▶ [Work task]:
Leaving out every image, restate all the records word for word.
---------- Data to examine
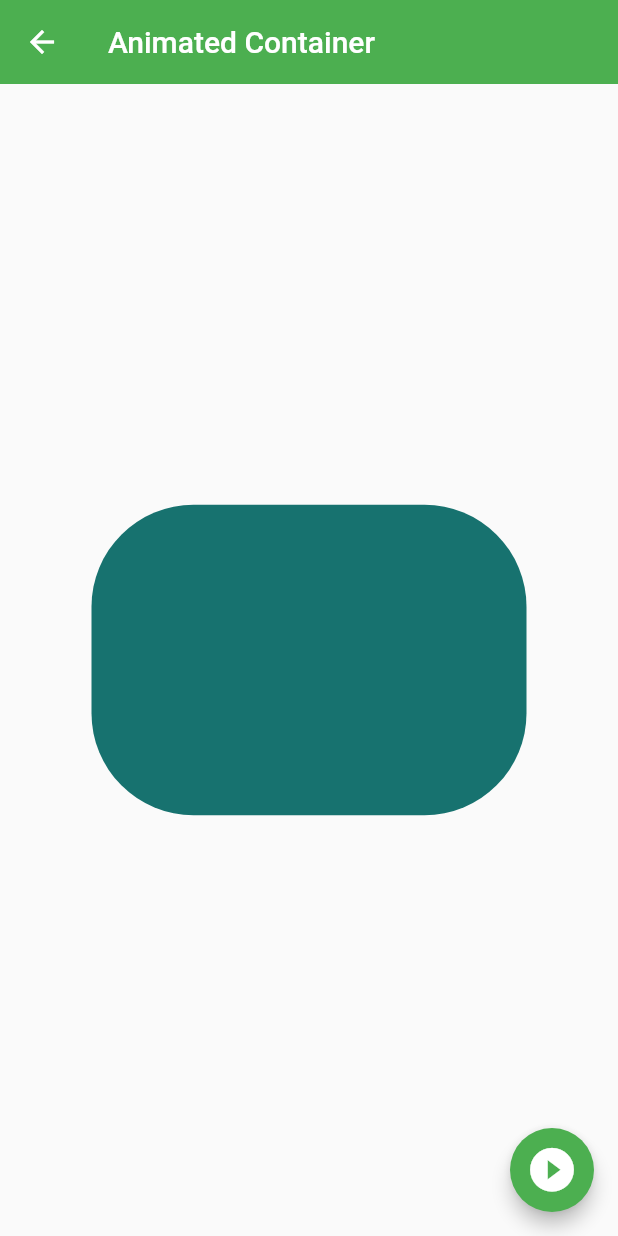
After one commit to agustinruiz/flutter, a Flutter app: the AnimatedScreen screen opened by its route, after a tap on the "play circle filled" icon, on a phone screen of 412 x 824 dp. The commit adds this screen. Run offline on Flutter 3.47's test engine with Material 2 defaults, Android fonts, the phone set to English and light mode, and no system bars.

Commit message:
Animated container

```diff
--- a/fl_components/lib/router/app_routes.dart
+++ b/fl_components/lib/router/app_routes.dart
@@ -8,18 +8,21 @@ class AppRoutes {
   static const initialRoute = 'home';
 
   static final menuOptions = <MenuOption>[
-    MenuOption(route: 'home', name: 'Home Screen', screen: const HomeScreen(), icon: Icons.home_filled),
+    // MenuOption(route: 'home', name: 'Home Screen', screen: const HomeScreen(), icon: Icons.home_filled),
     MenuOption(route: 'listview1', name: 'List View tipo 1', screen: const ListView1Screen(), icon: Icons.list_alt),
     MenuOption(route: 'listview2', name: 'List View tipo 2', screen: const ListView2Screen(), icon: Icons.list),
     MenuOption(route: 'alert', name: 'Alerts', screen: const AlertScreen(), icon: Icons.add_alert),
     MenuOption(route: 'card', name: 'Cards', screen: const CardScreen(), icon: Icons.credit_card),
     MenuOption(route: 'avatar', name: 'Circle Avatar', screen: const AvatarScreen(), icon: Icons.supervised_user_circle_outlined),
-
+    MenuOption(route: 'animated', name: 'Animated Container', screen: const AnimatedScreen(), icon: Icons.play_circle_fill_outlined),
   ];
 
   static Map<String, Widget Function(BuildContext)> getAppRoutes(){
     // Inicializo la lista que contendra las rutas
     Map<String, Widget Function(BuildContext)> appRoutes = {};
+    // Pongo la ruta de la pagina de home para que se pueda volver
+    appRoutes.addAll({'home': (BuildContext context) => const HomeScreen()});
+
     // Cargo las rutas a la lista
     for (final option in menuOptions) {
       appRoutes.addAll({option.route: (BuildContext context) => option.screen});
--- /dev/null
+++ b/fl_components/lib/screens/animated_screen.dart
@@ -0,0 +1,62 @@
+import 'dart:math' show Random;
+
+import 'package:flutter/material.dart';
+
+class AnimatedScreen extends StatefulWidget {
+
+  const AnimatedScreen({Key? key}) : super(key: key);
+
+  @override
+  State<AnimatedScreen> createState() => _AnimatedScreenState();
+}
+
+class _AnimatedScreenState extends State<AnimatedScreen> {
+
+  double _width = 50;
+  double _height = 50;
+  Color _color = Colors.green;
+  BorderRadiusGeometry _borderRadius = BorderRadius.circular(10);
+
+  void changeShape(){
+    final random = Random();
+
+    _width = random.nextInt(300).toDouble() + 70;
+    _height = random.nextInt(300).toDouble() + 70;
+    _color = Color.fromRGBO(
+      random.nextInt(255),
+      random.nextInt(255),
+      random.nextInt(255),
+      1
+    );
+    _borderRadius = BorderRadius.circular(random.nextInt(100).toDouble() + 10); // el +10 es para que no me de cero lo cual daria error. entonces el minimo es 10
+
+    setState(() {
+
+    });
+  }
+
+  @override
+  Widget build(BuildContext context) {
+    return Scaffold(
+      appBar: AppBar(
+        title: const Text('Animated Container'),
+      ),
+      body: Center(
+         child: AnimatedContainer( // Para animar las variaciones en las formas del contenedor
+           duration: const Duration(milliseconds: 400), // cuanto tiempo quiero que tarde en animar del estado anterior al nuevo
+           curve: Curves.easeInOutCubic, // Varia el efecto que se le da a la animacion
+           width: _width,
+           height: _height,
+           decoration: BoxDecoration(
+             color: _color,
+             borderRadius: _borderRadius
+           ),
+         ),
+      ),
+      floatingActionButton: FloatingActionButton(
+        child: const Icon(Icons.play_circle_fill_outlined, size: 35,),
+        onPressed: changeShape,
+      ),
+    );
+  }
+}
--- a/fl_components/lib/screens/screens.dart
+++ b/fl_components/lib/screens/screens.dart
@@ -2,6 +2,7 @@
 // Este archivo usualmente tiene el mismo nombre de la carpeta
 // Dentro de este archivo generalmente ponemos todos los archivos de la carpeta
 export 'package:fl_components/screens/alert_screen.dart';
+export 'package:fl_components/screens/animated_screen.dart';
 export 'package:fl_components/screens/avatar_screen.dart';
 export 'package:fl_components/screens/card_screen.dart';
 export 'package:fl_components/screens/home_screen.dart';
```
--------------------
▶ [Completed task]:
After one commit to agustinruiz/flutter, a Flutter app: the AnimatedScreen screen opened by its route, after a tap on the "play circle filled" icon, on a phone screen of 412 x 824 dp. The commit adds this screen. Run offline on Flutter 3.47's test engine with Material 2 defaults, Android fonts, the phone set to English and light mode, and no system bars.

Commit message:
Animated container

```diff
--- a/fl_components/lib/router/app_routes.dart
+++ b/fl_components/lib/router/app_routes.dart
@@ -8,18 +8,21 @@ class AppRoutes {
   static const initialRoute = 'home';
 
   static final menuOptions = <MenuOption>[
-    MenuOption(route: 'home', name: 'Home Screen', screen: const HomeScreen(), icon: Icons.home_filled),
+    // MenuOption(route: 'home', name: 'Home Screen', screen: const HomeScreen(), icon: Icons.home_filled),
     MenuOption(route: 'listview1', name: 'List View tipo 1', screen: const ListView1Screen(), icon: Icons.list_alt),
     MenuOption(route: 'listview2', name: 'List View tipo 2', screen: const ListView2Screen(), icon: Icons.list),
     MenuOption(route: 'alert', name: 'Alerts', screen: const AlertScreen(), icon: Icons.add_alert),
     MenuOption(route: 'card', name: 'Cards', screen: const CardScreen(), icon: Icons.credit_card),
     MenuOption(route: 'avatar', name: 'Circle Avatar', screen: const AvatarScreen(), icon: Icons.supervised_user_circle_outlined),
-
+    MenuOption(route: 'animated', name: 'Animated Container', screen: const AnimatedScreen(), icon: Icons.play_circle_fill_outlined),
   ];
 
   static Map<String, Widget Function(BuildContext)> getAppRoutes(){
     // Inicializo la lista que contendra las rutas
     Map<String, Widget Function(BuildContext)> appRoutes = {};
+    // Pongo la ruta de la pagina de home para que se pueda volver
+    appRoutes.addAll({'home': (BuildContext context) => const HomeScreen()});
+
     // Cargo las rutas a la lista
     for (final option in menuOptions) {
       appRoutes.addAll({option.route: (BuildContext context) => option.screen});
--- /dev/null
+++ b/fl_components/lib/screens/animated_screen.dart
@@ -0,0 +1,62 @@
+import 'dart:math' show Random;
+
+import 'package:flutter/material.dart';
+
+class AnimatedScreen extends StatefulWidget {
+
+  const AnimatedScreen({Key? key}) : super(key: key);
+
+  @override
+  State<AnimatedScreen> createState() => _AnimatedScreenState();
+}
+
+class _AnimatedScreenState extends State<AnimatedScreen> {
+
+  double _width = 50;
+  double _height = 50;
+  Color _color = Colors.green;
+  BorderRadiusGeometry _borderRadius = BorderRadius.circular(10);
+
+  void changeShape(){
+    final random = Random();
+
+    _width = random.nextInt(300).toDouble() + 70;
+    _height = random.nextInt(300).toDouble() + 70;
+    _color = Color.fromRGBO(
+      random.nextInt(255),
+      random.nextInt(255),
+      random.nextInt(255),
+      1
+    );
+    _borderRadius = BorderRadius.circular(random.nextInt(100).toDouble() + 10); // el +10 es para que no me de cero lo cual daria error. entonces el minimo es 10
+
+    setState(() {
+
+    });
+  }
+
+  @override
+  Widget build(BuildContext context) {
+    return Scaffold(
+      appBar: AppBar(
+        title: const Text('Animated Container'),
+      ),
+      body: Center(
+         child: AnimatedContainer( // Para animar las variaciones en las formas del contenedor
+           duration: const Duration(milliseconds: 400), // cuanto tiempo quiero que tarde en animar del estado anterior al nuevo
+           curve: Curves.easeInOutCubic, // Varia el efecto que se le da a la animacion
+           width: _width,
+           height: _height,
+           decoration: BoxDecoration(
+             color: _color,
+             borderRadius: _borderRadius
+           ),
+         ),
+      ),
+      floatingActionButton: FloatingActionButton(
+        child: const Icon(Icons.play_circle_fill_outlined, size: 35,),
+        onPressed: changeShape,
+      ),
+    );
+  }
+}
--- a/fl_components/lib/screens/screens.dart
+++ b/fl_components/lib/screens/screens.dart
@@ -2,6 +2,7 @@
 // Este archivo usualmente tiene el mismo nombre de la carpeta
 // Dentro de este archivo generalmente ponemos todos los archivos de la carpeta
 export 'package:fl_components/screens/alert_screen.dart';
+export 'package:fl_components/screens/animated_screen.dart';
 export 'package:fl_components/screens/avatar_screen.dart';
 export 'package:fl_components/screens/card_screen.dart';
 export 'package:fl_components/screens/home_screen.dart';
```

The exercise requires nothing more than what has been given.